Despite the challenges many faced in accessing capital or receiving government loans, some businesses persevered in getting money to rebuild – and are even flourishing, just one year post-Sandy.

Mike Sodano opened the first independent movie theater in Asbury Park, New Jersey in 2009. When the storm hit, Sodano and his staff of five were in the process of expanding to a larger location.

“We were spared [destruction], but unfortunately what it did was postpone opening by about four weeks, and then the audience disappeared,” says Sodano. With no source of income for a month and then a slow trickle of moviegoers as the city began to recover, Sodano turned to New Jersey Community Capital, a community development financial institution belonging to the Opportunity Finance Network.

“I had heard the issues some of my fellow peers were going through with getting insurance money and government assistance,” says Sodano, who took out a $30,000 loan.

Sodano says nearly all of the town’s residents who were evacuated have come back.

“We’re back to where we were hoping we would be. People realized the city is back to where it was, and we’ve got people coming back to town,” he says.

In the Manhattan neighborhood of Tribeca, small business owner Lars Akerlund was also putting the finishing touches on an expansion last October, getting ready to open the flagship location of Fika, his small chain of chocolate shops. Then, the storm hit.

“Everything was destroyed,” says Akerlund, including interiors, machinery and equipment, and inventory. Losses totaled $600,000 at the downtown location, and uptown, Fika was closed for a period of time due to electrical outages.

“I wasn’t stressed out when I saw the damages,” says Akerlund, who felt secure thanks to extensive insurance policies. Then the insurance company said they wouldn’t pay out, because the flooding came from the ocean, rather than a burst pipe or rain.

“I really panicked then – the first thought went to our [30] employees,” he says.

As he racked up $150,000 on credit cards, Akerlund started the application for SBA loans. While he admits the process was long, and he understands others’ frustration, he says he wouldn’t be here today without the SBA, which gave him a $550,000, 30-year loan.

While construction took nearly five months, Akerlund says Fika is back and now better than ever.

“I try not to brag too much, but we’re opening up six new stores and employing almost 50 new people in the next year,” says Akerlund.

Turning to the Community

No matter their current state, the small business owners say the experience taught them the value of community and opened their eyes to the kindness of neighbors.

“We’re lucky we’re alive and able to renew – that’s the most important,” says Typaldos, who attended a Sandy anniversary 5K run over the weekend held by the church in her town that helped feed people during the storm.

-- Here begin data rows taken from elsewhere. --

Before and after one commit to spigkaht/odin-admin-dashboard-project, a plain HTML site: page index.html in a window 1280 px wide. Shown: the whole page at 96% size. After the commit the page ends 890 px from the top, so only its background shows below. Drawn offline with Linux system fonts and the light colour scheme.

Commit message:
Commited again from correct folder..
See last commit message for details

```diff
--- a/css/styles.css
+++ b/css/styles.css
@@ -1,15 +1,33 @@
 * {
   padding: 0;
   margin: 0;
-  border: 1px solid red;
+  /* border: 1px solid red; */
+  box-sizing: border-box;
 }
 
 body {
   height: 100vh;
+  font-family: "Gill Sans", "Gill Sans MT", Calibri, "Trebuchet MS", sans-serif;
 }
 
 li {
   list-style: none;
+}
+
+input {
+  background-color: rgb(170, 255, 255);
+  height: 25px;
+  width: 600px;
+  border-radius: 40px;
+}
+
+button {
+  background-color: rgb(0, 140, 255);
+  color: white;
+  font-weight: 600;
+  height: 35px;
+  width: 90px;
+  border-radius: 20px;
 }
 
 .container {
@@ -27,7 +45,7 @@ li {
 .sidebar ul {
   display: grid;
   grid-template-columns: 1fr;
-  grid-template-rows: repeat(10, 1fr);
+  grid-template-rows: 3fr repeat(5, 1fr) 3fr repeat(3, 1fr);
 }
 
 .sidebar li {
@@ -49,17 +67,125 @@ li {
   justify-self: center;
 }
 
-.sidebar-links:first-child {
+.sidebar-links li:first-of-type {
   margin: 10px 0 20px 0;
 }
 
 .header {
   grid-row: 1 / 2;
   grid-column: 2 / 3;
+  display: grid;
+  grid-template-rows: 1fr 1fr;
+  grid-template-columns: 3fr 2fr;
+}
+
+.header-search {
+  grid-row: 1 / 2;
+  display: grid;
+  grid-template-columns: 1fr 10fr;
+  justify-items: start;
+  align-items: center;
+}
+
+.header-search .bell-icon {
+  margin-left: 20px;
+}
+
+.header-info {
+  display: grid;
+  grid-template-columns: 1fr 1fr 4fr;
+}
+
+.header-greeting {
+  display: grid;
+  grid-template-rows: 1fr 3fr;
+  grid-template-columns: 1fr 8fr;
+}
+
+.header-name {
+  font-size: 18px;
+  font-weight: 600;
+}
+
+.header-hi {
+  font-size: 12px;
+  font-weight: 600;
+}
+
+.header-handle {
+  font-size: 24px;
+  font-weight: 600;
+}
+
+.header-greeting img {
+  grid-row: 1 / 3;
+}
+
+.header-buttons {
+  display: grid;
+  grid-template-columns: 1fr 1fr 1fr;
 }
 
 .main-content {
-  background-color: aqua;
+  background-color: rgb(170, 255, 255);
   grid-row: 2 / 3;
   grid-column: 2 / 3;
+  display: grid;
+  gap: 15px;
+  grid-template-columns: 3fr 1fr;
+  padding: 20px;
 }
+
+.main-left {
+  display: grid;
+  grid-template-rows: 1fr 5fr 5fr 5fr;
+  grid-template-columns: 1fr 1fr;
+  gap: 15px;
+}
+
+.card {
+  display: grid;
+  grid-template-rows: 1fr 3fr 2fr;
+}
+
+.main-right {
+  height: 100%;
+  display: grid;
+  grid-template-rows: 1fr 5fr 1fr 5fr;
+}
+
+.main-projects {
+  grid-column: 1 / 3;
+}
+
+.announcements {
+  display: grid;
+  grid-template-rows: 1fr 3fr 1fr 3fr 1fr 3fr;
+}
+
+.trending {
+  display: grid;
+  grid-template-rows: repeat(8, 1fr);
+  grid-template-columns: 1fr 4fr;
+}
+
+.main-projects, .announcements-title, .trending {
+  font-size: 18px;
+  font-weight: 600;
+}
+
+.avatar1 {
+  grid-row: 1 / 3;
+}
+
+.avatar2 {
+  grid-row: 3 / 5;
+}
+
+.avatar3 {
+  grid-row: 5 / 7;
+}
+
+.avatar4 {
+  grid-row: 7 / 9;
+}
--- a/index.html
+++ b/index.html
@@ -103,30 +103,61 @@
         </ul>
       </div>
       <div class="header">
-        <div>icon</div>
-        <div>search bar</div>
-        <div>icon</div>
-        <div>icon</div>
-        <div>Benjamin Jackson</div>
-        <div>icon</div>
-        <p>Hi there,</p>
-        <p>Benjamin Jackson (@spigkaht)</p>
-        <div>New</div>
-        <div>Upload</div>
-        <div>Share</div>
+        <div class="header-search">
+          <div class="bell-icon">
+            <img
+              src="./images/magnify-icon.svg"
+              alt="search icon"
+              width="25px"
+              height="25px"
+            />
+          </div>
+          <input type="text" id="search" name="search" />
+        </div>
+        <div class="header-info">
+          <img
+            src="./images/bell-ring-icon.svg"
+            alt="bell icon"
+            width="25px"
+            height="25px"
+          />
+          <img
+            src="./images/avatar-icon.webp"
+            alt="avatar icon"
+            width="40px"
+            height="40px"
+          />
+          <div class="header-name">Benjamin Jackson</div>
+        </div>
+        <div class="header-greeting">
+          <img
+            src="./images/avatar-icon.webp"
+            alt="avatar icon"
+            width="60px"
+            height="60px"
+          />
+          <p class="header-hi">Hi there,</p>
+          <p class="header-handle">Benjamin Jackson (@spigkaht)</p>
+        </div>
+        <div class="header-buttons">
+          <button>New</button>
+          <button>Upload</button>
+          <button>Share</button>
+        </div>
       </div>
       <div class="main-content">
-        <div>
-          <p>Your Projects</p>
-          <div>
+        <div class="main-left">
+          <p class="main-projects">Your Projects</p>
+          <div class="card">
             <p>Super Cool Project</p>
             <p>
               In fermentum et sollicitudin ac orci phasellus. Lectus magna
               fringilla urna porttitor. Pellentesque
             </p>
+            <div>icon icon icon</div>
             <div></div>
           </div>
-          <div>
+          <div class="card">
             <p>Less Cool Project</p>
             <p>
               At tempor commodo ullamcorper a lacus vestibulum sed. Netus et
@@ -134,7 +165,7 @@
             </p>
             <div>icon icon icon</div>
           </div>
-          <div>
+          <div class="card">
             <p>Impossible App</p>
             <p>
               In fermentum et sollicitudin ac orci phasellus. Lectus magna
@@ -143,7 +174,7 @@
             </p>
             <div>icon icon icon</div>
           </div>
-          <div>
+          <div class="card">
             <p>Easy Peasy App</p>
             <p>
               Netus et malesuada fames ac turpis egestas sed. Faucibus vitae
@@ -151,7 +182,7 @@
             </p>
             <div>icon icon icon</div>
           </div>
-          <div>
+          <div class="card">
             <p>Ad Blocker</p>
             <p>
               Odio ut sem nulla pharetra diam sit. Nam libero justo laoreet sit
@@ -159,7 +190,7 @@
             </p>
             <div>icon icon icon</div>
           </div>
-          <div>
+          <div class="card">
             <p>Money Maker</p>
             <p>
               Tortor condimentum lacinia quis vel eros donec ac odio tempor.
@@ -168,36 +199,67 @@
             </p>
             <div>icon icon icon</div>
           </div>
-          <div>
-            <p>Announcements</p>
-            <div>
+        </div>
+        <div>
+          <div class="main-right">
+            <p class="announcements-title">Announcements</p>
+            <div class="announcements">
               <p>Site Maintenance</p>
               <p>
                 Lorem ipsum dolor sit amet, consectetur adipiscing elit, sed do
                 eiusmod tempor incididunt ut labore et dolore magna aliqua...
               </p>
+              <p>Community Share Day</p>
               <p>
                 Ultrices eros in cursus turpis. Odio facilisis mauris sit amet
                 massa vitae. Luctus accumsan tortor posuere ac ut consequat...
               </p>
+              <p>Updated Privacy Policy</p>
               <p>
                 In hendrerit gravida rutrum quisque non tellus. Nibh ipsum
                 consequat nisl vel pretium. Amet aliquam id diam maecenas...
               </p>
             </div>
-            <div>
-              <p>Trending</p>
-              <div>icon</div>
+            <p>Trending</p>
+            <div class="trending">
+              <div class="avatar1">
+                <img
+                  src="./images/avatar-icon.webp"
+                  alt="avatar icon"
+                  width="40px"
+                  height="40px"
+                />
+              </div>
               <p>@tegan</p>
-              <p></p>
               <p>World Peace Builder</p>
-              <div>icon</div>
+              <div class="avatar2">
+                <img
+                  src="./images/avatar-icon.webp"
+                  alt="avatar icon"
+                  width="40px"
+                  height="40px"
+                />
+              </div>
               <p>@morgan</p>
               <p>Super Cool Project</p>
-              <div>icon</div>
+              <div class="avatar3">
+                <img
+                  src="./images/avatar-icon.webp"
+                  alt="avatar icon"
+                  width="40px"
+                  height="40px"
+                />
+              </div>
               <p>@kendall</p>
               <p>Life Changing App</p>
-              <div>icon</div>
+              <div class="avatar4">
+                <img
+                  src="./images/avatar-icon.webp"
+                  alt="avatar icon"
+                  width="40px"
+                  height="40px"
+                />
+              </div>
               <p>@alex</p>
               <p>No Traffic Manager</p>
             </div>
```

“You met your neighbor you might not have known,” says Typaldos.

Sodano agrees, looking back one year ago to when he was sitting in a Wegman’s grocery store, trying to access WiFi.

“It was a bit of a grim time, but being with your neighbors and fellow businesspeople … that camaraderie got us through it all,” says Sodano.

Akerlund says Sandy opened his eyes to the spirit of New York.

“I’m amazed … I’m from Sweden, and you can say whatever you want about New York, but when the s*** hits the fan, people come together. We have proof of that from 9/11 or any big disaster,” says Akerlund. He says he was amazed that customers and suppliers reached out to offer their support and help – even his landlord allowed him to delay payments until he could get the business up and running.

And all the business owners agree that flood risk or not, leaving their neighborhoods wasn’t an option on the table.

“This has been my dream … to close our doors was never on my mind,” says Akerlund.